The Food and Drug Administration approved Esperion Therapeutics Inc.'s Nexletolfor people genetically predisposed to have sky-high cholesterol and people who have heart disease and need to further lower their bad cholesterol.
The daily pill is to be taken in conjunction with a healthy diet and the highest statin dose patients can handle, the FDA said.
High LDL, or bad cholesterol, is one of the top risks for heart attacks and other problems. Studies showed that Nexletol could lower LDL by about 25 per cent when taken alone and by an additional 18 per cent when combined with a statin.
"This is a nice alternative" to statins, but those medicines will still be the first choice, said Dr. Christie Ballantyne, Baylor College of Medicine's cardiology chief. He consults for Esperion and helped test the drug.
Millions of people take cheap, generic statins, but the medicines don't lower LDL cholesterol enough for many patients and others experience side effects such as muscle pain.
It works in the liver by blocking an enzyme needed to make LDL. Statins also block cholesterol production in the liver, but in a different way, so the drugs together can reduce LDL more.
The new drug "would be valuable to add to treatment" for patients who can't get their LDL down enough with existing drugs or can't afford the injected ones, Duke Heart Center co-director Dr. Manesh Patel said.
Patel, who was not involved in the research, estimated 10 per cent to 15 per cent of his patients might be eligible for Nexletol.
In company-funded studies, common Nexletol side effects included high blood pressure and muscle and joint pain. Serious side effects include tendon rupture. Women who are pregnant or breast-feeding should not take Nexletol because of possible harm to the baby, the FDA said.
In one study of more than 2200 patients, there were several more deaths from heart problems in the Nexletol group than among those given placebo pills. Patel said that's likely just a random imbalance, not a big concern.

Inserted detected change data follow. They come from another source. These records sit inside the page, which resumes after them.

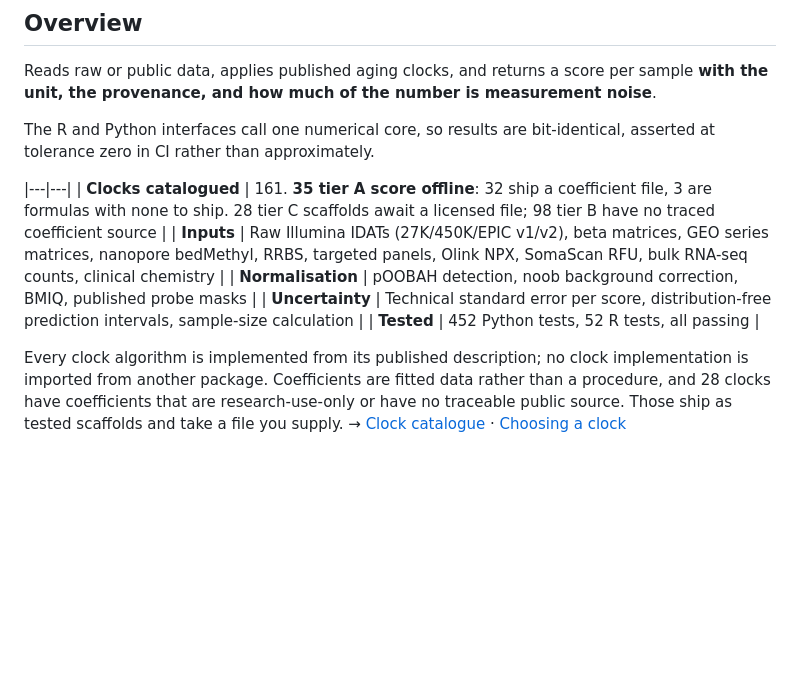
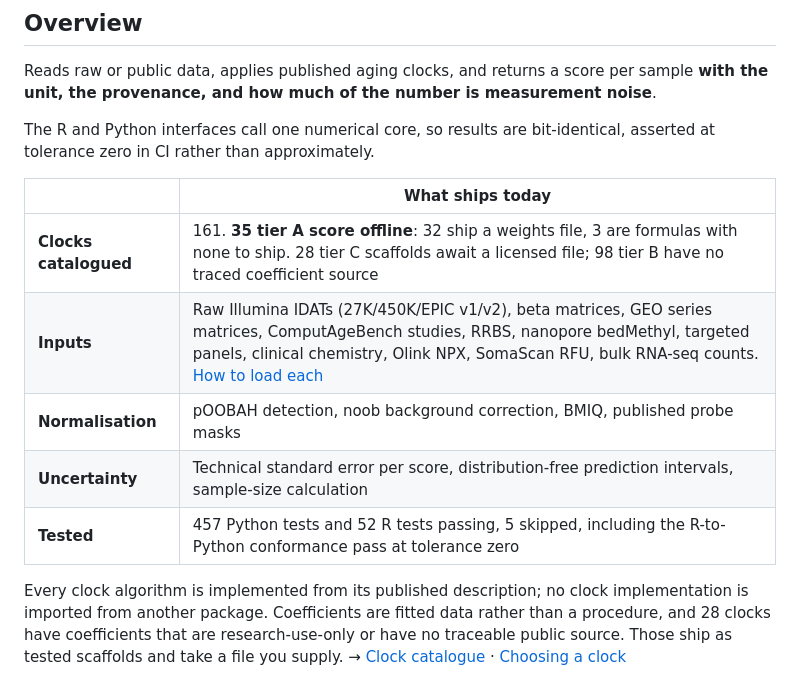
Before and after one commit to bhagesh-h/FALCONAge, a Markdown page: README.md, the part around the change. Rendered like a GitHub page; blank space fills up the shorter version.

Commit message:
Restore the Overview table's header row, and correct what it claims
The table had no header. Its separator was the first line, which markdown
does not read as a table at all, so the whole thing rendered as a paragraph
of pipes on the front page of the repository. The header was an empty `| | |`
and went missing in an earlier edit; it is a named column now, which is
harder to lose silently. A scan of every markdown table in the repository
says this was the only one affected.

Two claims in it were wrong. The Python test count said 452 and a run says
457 passing with 5 skipped. And the input list omitted ComputAgeBench, which
is one of the eleven the loading guide documents, so it now names all eleven
and links to that guide.

The R count of 52 was right. I checked it by running the suite in the
shipping image rather than by counting test_that blocks, which would have
said 16.

```diff
--- a/README.md
+++ b/README.md
@@ -25,13 +25,13 @@ the unit, the provenance, and how much of the number is measurement noise**.
 The R and Python interfaces call one numerical core, so results are bit-identical, asserted at
 tolerance zero in CI rather than approximately.
 
-
+| | What ships today |
 |---|---|
-| **Clocks catalogued** | 161. **35 tier A score offline**: 32 ship a coefficient file, 3 are formulas with none to ship. 28 tier C scaffolds await a licensed file; 98 tier B have no traced coefficient source |
-| **Inputs** | Raw Illumina IDATs (27K/450K/EPIC v1/v2), beta matrices, GEO series matrices, nanopore bedMethyl, RRBS, targeted panels, Olink NPX, SomaScan RFU, bulk RNA-seq counts, clinical chemistry |
+| **Clocks catalogued** | 161. **35 tier A score offline**: 32 ship a weights file, 3 are formulas with none to ship. 28 tier C scaffolds await a licensed file; 98 tier B have no traced coefficient source |
+| **Inputs** | Raw Illumina IDATs (27K/450K/EPIC v1/v2), beta matrices, GEO series matrices, ComputAgeBench studies, RRBS, nanopore bedMethyl, targeted panels, clinical chemistry, Olink NPX, SomaScan RFU, bulk RNA-seq counts. [How to load each](https://bhagesh-h.github.io/FALCONAge/guide/loading.html) |
 | **Normalisation** | pOOBAH detection, noob background correction, BMIQ, published probe masks |
 | **Uncertainty** | Technical standard error per score, distribution-free prediction intervals, sample-size calculation |
-| **Tested** | 452 Python tests, 52 R tests, all passing |
+| **Tested** | 457 Python tests and 52 R tests passing, 5 skipped, including the R-to-Python conformance pass at tolerance zero |
 
 Every clock algorithm is implemented from its published description; no clock implementation is
 imported from another package. Coefficients are fitted data rather than a procedure, and 28 clocks
```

The company has a large study underway to see whether Nexletol can lower the risk of heart attacks and other problems, not just cholesterol. Results are expected late in 2022.
Australian Associated Press